╔══

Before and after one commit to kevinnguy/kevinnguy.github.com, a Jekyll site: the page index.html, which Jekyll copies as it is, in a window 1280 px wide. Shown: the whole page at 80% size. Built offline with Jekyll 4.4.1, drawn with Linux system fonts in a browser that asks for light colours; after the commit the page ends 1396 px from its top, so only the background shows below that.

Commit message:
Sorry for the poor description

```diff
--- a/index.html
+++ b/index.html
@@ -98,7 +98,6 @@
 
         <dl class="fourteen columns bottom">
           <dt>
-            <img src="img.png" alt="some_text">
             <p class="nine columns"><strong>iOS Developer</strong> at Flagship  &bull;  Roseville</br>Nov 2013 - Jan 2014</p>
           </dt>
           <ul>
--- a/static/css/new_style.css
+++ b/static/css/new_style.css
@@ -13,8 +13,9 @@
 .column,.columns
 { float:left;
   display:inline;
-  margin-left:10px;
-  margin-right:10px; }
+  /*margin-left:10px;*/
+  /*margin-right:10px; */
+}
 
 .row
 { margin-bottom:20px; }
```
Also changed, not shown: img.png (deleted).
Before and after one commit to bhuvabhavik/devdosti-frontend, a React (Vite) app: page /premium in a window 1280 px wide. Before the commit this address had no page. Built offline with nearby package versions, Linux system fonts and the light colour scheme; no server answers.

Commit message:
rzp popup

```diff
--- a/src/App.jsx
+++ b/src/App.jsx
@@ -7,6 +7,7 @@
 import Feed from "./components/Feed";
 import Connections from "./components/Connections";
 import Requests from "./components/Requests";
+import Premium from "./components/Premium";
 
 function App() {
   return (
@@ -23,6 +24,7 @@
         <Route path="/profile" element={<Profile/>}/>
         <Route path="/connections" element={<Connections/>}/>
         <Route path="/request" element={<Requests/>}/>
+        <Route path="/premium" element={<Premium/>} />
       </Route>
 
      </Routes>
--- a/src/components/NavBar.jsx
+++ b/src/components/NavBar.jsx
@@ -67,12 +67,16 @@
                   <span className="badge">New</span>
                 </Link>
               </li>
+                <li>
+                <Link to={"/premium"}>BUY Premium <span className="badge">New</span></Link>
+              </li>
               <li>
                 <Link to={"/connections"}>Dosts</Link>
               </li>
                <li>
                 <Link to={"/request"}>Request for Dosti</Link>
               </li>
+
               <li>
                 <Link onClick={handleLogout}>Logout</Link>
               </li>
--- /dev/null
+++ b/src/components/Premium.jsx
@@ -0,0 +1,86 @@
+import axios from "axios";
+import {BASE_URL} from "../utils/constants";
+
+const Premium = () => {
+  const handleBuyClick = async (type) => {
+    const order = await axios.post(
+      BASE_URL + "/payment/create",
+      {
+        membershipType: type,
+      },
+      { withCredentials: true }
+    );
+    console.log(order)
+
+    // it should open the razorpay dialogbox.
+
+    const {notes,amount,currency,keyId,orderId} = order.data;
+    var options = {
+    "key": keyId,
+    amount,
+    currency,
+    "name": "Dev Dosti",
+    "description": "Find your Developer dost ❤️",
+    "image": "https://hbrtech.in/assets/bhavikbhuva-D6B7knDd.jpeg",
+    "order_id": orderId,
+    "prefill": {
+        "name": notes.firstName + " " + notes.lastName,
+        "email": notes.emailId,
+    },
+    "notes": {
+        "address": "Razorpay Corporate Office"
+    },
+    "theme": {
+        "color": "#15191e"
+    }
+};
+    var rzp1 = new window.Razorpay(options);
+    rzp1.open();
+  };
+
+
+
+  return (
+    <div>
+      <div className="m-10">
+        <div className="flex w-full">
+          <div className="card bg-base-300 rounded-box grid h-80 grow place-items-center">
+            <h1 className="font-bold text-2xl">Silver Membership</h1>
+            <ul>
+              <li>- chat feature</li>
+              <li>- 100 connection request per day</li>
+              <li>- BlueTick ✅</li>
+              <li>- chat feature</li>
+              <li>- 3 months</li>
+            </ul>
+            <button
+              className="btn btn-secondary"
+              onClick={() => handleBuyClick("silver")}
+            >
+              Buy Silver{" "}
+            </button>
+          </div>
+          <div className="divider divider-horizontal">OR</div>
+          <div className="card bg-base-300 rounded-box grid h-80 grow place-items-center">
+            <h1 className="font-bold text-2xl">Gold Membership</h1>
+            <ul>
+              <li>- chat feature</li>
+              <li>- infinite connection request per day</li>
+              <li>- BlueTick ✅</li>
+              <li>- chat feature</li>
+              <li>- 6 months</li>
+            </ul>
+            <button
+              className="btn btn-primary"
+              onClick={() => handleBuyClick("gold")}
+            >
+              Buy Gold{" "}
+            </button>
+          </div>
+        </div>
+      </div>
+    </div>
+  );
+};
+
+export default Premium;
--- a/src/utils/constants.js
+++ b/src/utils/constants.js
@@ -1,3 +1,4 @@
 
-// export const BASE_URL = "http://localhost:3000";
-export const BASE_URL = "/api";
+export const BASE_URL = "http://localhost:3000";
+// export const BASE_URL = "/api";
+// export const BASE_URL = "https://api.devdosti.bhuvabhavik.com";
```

╚══

◆ YOUR TASK
The lines to return are those with the string "onClick" in them; copy each from the entries above.

◆ SOLVED PROBLEM
                 <Link onClick={handleLogout}>Logout</Link>
+              onClick={() => handleBuyClick("silver")}
+              onClick={() => handleBuyClick("gold")}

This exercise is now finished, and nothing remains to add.